■ **Exercise goal**:
Give back the records below verbatim, please, but without a single image.
* * * * *
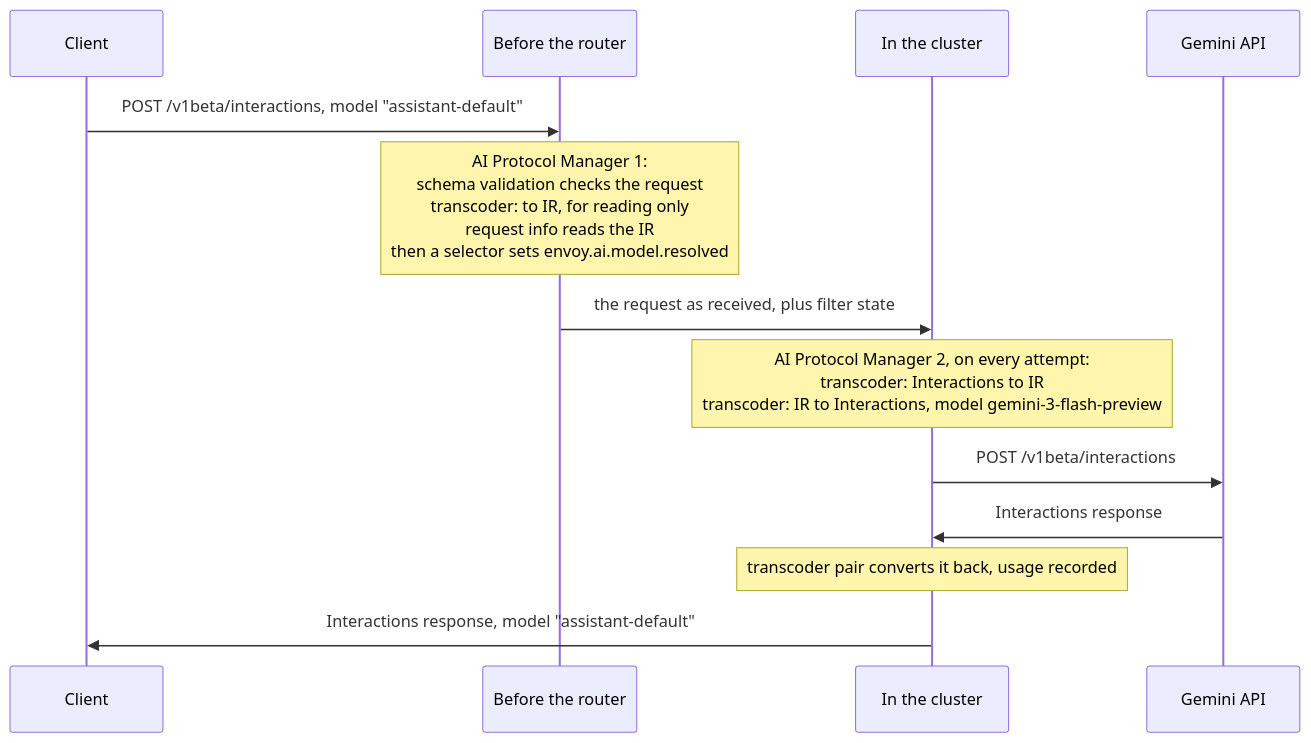
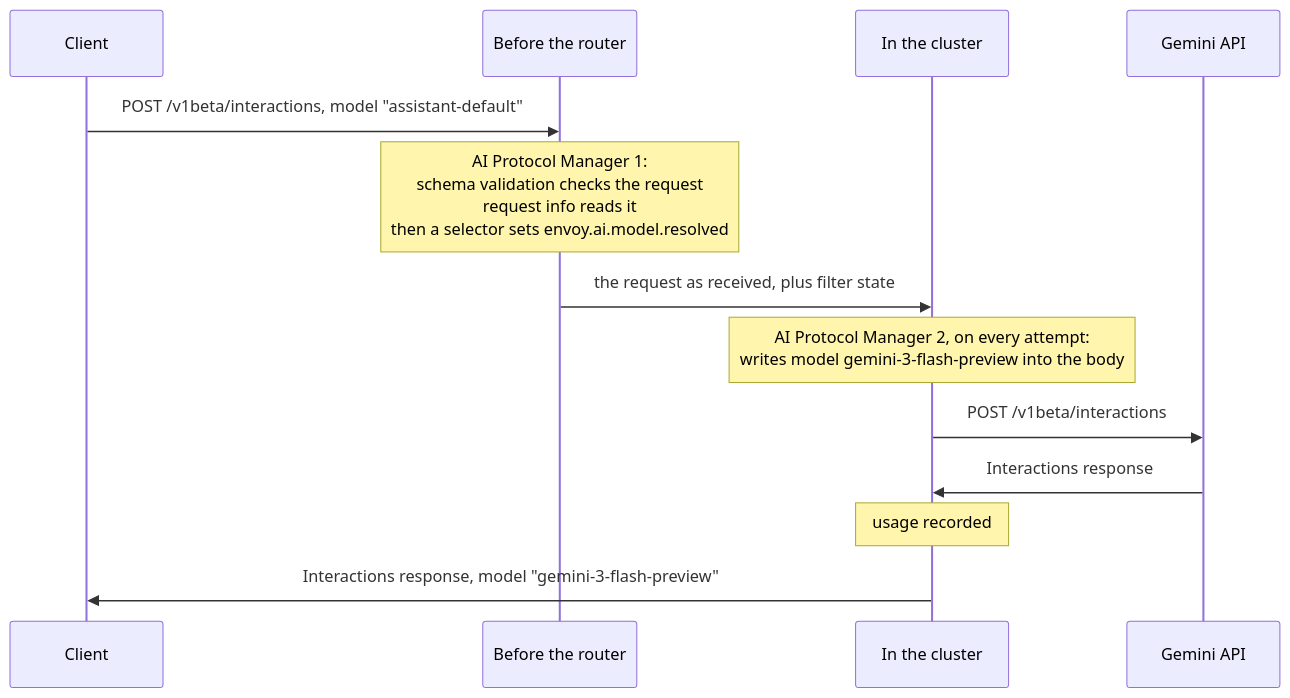
One commit to botengyao/envoy changed the diagram in source/docs/ai_gemini_interactions.md. Above: the diagram before and after it, drawn with Mermaid. The commit also changed other lines of this file, not shown here.

First line of the commit message:
ai_protocol_manager: plan Gemini Interactions in three phases

````diff
--- a/source/docs/ai_gemini_interactions.md
+++ b/source/docs/ai_gemini_interactions.md
@@ -160,15 +197,15 @@
 ```mermaid
 sequenceDiagram
     participant C as Client
     participant D as Before the router
     participant U as In the cluster
     participant G as Gemini API
     C->>D: POST /v1beta/interactions, model "assistant-default"
-    Note over D: AI Protocol Manager 1:<br/>schema validation checks the request<br/>transcoder: to IR, for reading only<br/>request info reads the IR<br/>then a selector sets envoy.ai.model.resolved
+    Note over D: AI Protocol Manager 1:<br/>schema validation checks the request<br/>request info reads it<br/>then a selector sets envoy.ai.model.resolved
     D->>U: the request as received, plus filter state
-    Note over U: AI Protocol Manager 2, on every attempt:<br/>transcoder: Interactions to IR<br/>transcoder: IR to Interactions, model gemini-3-flash-preview
+    Note over U: AI Protocol Manager 2, on every attempt:<br/>writes model gemini-3-flash-preview into the body
     U->>G: POST /v1beta/interactions
     G->>U: Interactions response
-    Note over U: transcoder pair converts it back, usage recorded
-    U->>C: Interactions response, model "assistant-default"
+    Note over U: usage recorded
+    U->>C: Interactions response, model "gemini-3-flash-preview"
 ```
````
* * * * *
■ **Output for this exercise**:
One commit to botengyao/envoy changed the diagram in source/docs/ai_gemini_interactions.md. Above: the diagram before and after it, drawn with Mermaid. The commit also changed other lines of this file, not shown here.

First line of the commit message:
ai_protocol_manager: plan Gemini Interactions in three phases

````diff
--- a/source/docs/ai_gemini_interactions.md
+++ b/source/docs/ai_gemini_interactions.md
@@ -160,15 +197,15 @@
 ```mermaid
 sequenceDiagram
     participant C as Client
     participant D as Before the router
     participant U as In the cluster
     participant G as Gemini API
     C->>D: POST /v1beta/interactions, model "assistant-default"
-    Note over D: AI Protocol Manager 1:<br/>schema validation checks the request<br/>transcoder: to IR, for reading only<br/>request info reads the IR<br/>then a selector sets envoy.ai.model.resolved
+    Note over D: AI Protocol Manager 1:<br/>schema validation checks the request<br/>request info reads it<br/>then a selector sets envoy.ai.model.resolved
     D->>U: the request as received, plus filter state
-    Note over U: AI Protocol Manager 2, on every attempt:<br/>transcoder: Interactions to IR<br/>transcoder: IR to Interactions, model gemini-3-flash-preview
+    Note over U: AI Protocol Manager 2, on every attempt:<br/>writes model gemini-3-flash-preview into the body
     U->>G: POST /v1beta/interactions
     G->>U: Interactions response
-    Note over U: transcoder pair converts it back, usage recorded
-    U->>C: Interactions response, model "assistant-default"
+    Note over U: usage recorded
+    U->>C: Interactions response, model "gemini-3-flash-preview"
 ```
````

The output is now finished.